Posted by bob on May 19, 2000, at 0:29:07
In reply to Re: Editorial Concern, Too - off topic to bob, posted by Cam W. on May 18, 2000, at 23:34:31
> Want to share structure of universe theories via e-mail?
Well, I've been out of the loop (hah!) for a while, but I can give you my own theory on the structure of the universe. Back as an undergrad, I solved the "missing mass" problem you see. You know how a single sock out of a pair will disappear from the dryer with no explanation whatsoever? Or how you often see a single shoe lying along the side of the road, the other one no where in sight? Plus, I've heard from smokers that cheap plastic butane lighters have a tendency to disappear into thin air -- vanished without a trace! Well, the place that all this stuff goes to is where all the missing mass is ... one or more of those other 11 or 15 dimensions that are supposed to exist somewhere.
Anyway, there are some rather disturbing implications of this theory. While locally, here on earth, things like socks and butane are far more common than their cosmic distribution would suggest, we generally dismiss how rare free hydrogen is. Cosmically speaking, tho, hydrogen makes up 90% or so of the matter in the universe.

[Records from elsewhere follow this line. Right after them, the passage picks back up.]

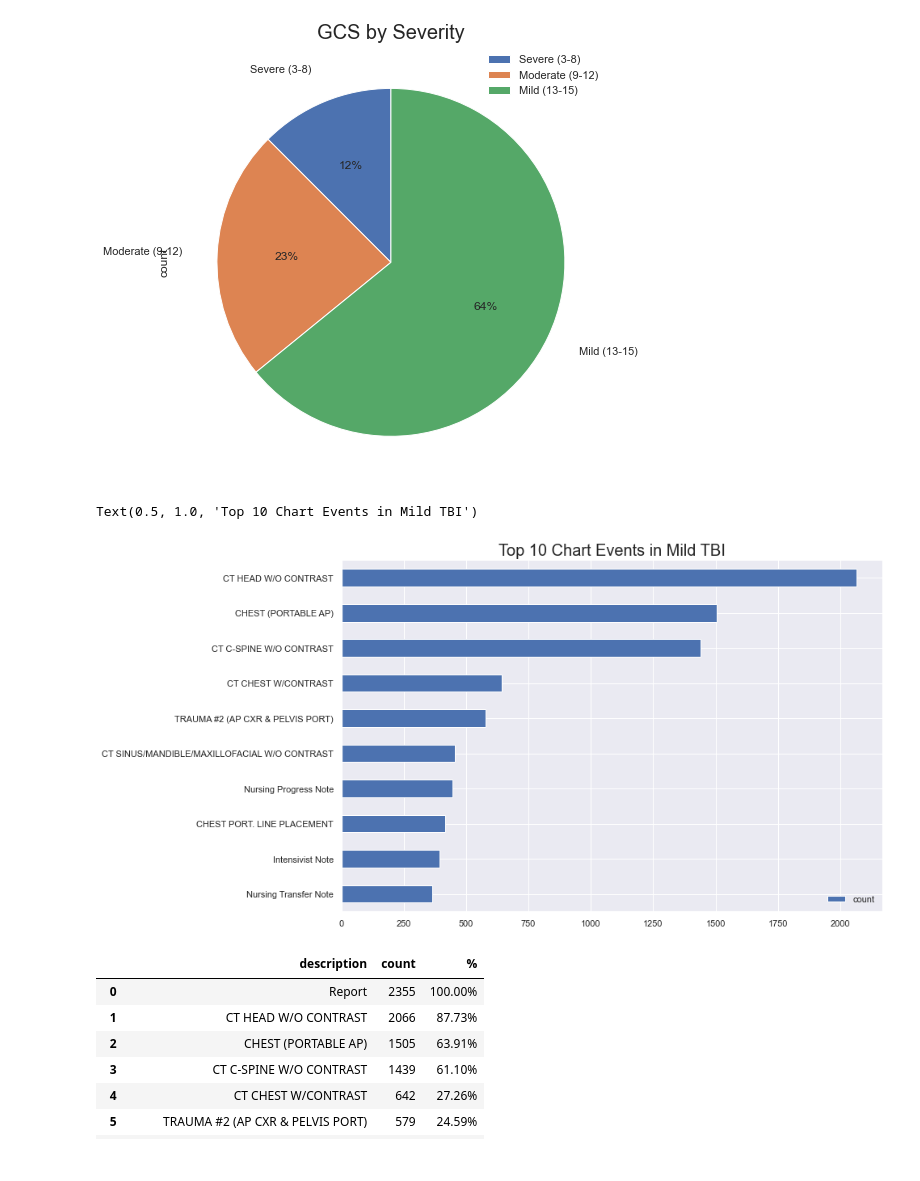
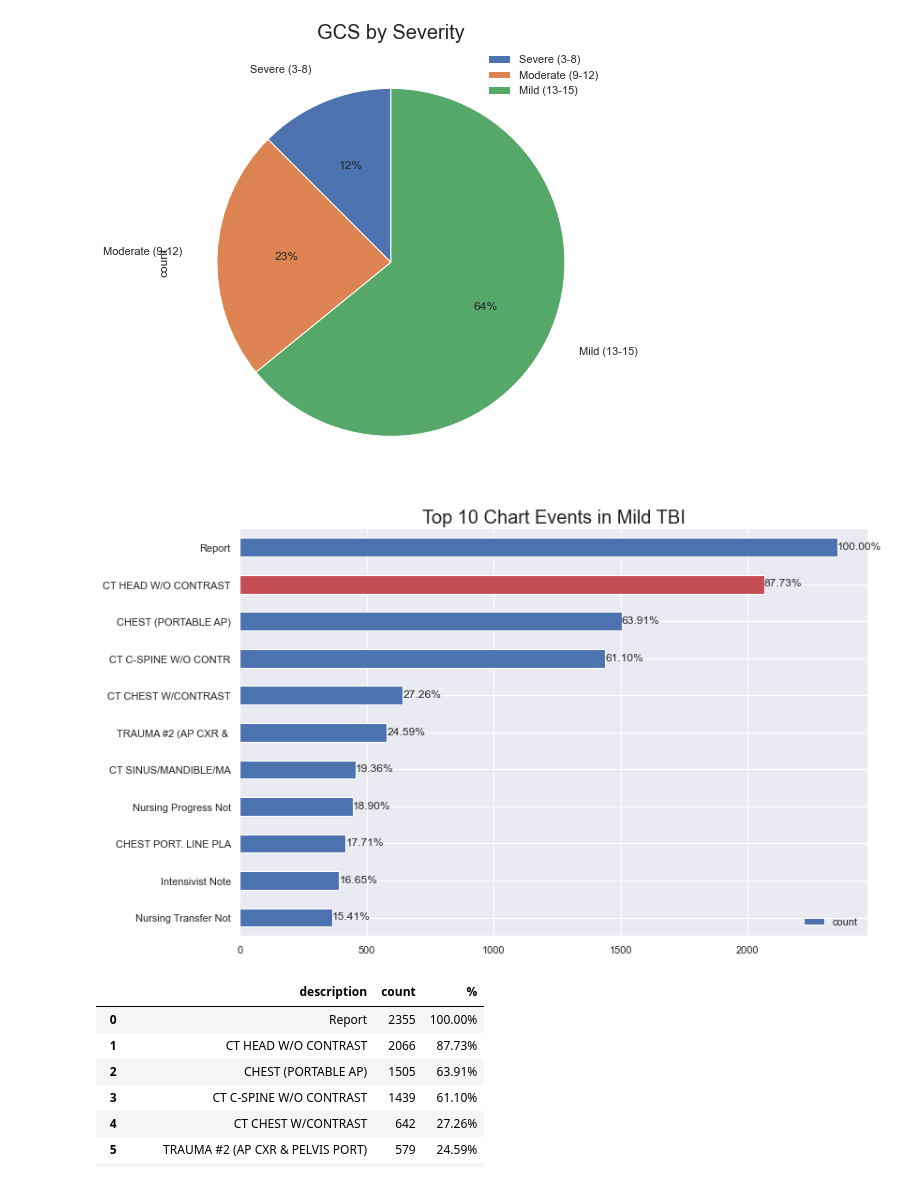
Before and after one commit to georgeshi-hub/MIMIC-TBI, a Jupyter notebook: TBI-Utilization-CT.ipynb, the cells around one changed output. Saved outputs shown, nothing was run; the diff lists cells and outputs as text; code cells hidden in the pictures.

```diff
--- a/TBI-Utilization-CT.ipynb
+++ b/TBI-Utilization-CT.ipynb
@@ -164,38 +164,42 @@ Text(0.5, 1.0, 'GCS by Severity')
 # %%
 df_top_ce = data_TBI_ML.loc[(data_TBI_ML['gcs'] >= 13)].groupby(['description'])['hadm_id'] \
                              .nunique() \
                              .reset_index(name='count') \
                              .sort_values(['count'], ascending=False) \
                              .head(11)
 tc = int(df_top_ce.loc[df_top_ce['description']=='Report']['count'])
 df_top_ce['%'] = df_top_ce['count']/tc
 
-# df_top_ce.plot.barh(x = 'description',
-#                       figsize=(10, 7),
-#                     sort_columns = True,
-#                     title = "Top 10 Chart Events in Mild TBI"
-#                      ).invert_yaxis()
+colors = []
+for value in range(len(df_top_ce)): # keys are the names of the boys
+    if df_top_ce.iloc[value].description.startswith("CT HEAD"):
+        colors.append('r')
+    else:
+        colors.append('b')
 
-ax = df_top_ce.iloc[1:].plot.barh(x='description',
+
+ax = df_top_ce.plot.barh(x='description',
                                   y = 'count',
-                                    figsize=(12, 8),)
+                                  color = colors,
+                                  figsize=(12, 8),)
 
 ax.invert_yaxis()  # labels read top-to-bottom
 ax.set_ylabel('')
+ax.set_yticklabels([str(tick)[:20] for tick in df_top_ce.description])
+
 ax.set_title('Top 10 Chart Events in Mild TBI', fontsize = 20)
 
-# x_offset = -0.03
-# y_offset = 0.02
-# i = 0
-# for p in ax.patches:
-#     b = p.get_bbox()
-#     val = "{:.2%}".format(df_top_ce.iloc[i+1]['share'])
-#     ax.annotate(val, ((b.x1 )+ x_offset, b.y1))
-#     if i < len(df_top_ce)-1:
-#         i=i+1
+x_offset = 0.1
+y_offset = -0.2
+i = 0
+for p in ax.patches:
+    b = p.get_bbox()
+    val = "{:.2%}".format(df_top_ce.iloc[i]['%'])
+    ax.annotate(val, ((b.x1 )+ x_offset, b.y1+y_offset), fontsize = 12)
+    if i < len(df_top_ce)-1:
+        i=i+1
 # %% [output]
-Text(0.5, 1.0, 'Top 10 Chart Events in Mild TBI')
-[figure, old version]
+[figure, new version]
 # %%
 df_top_ce.reset_index(drop=True, inplace = True)
 df_top_ce.style.format({
```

So, logically, 90% or so of the missing mass should be hydrogen, right?
Well, what if some well-meaning but ignorant person should go in search of that sock or lighter? What if he or she actually FINDS it? I mean, besides all that hydrogen, there are all those other socks and probably a lot of dust bunnies.
Do you realize what would happen in the case of any static cling with those socks? Or what if someone flicks their newly-found Bic? Doesn't anybody remember the Hindenberg?
Yep ... we'd have ourselves another Big Bang.
So the moral of the story is that somethings that are lost should stay lost. Finding them just isn't worth the price.
Now, wasn't there an item about ECT somewhere around here? ....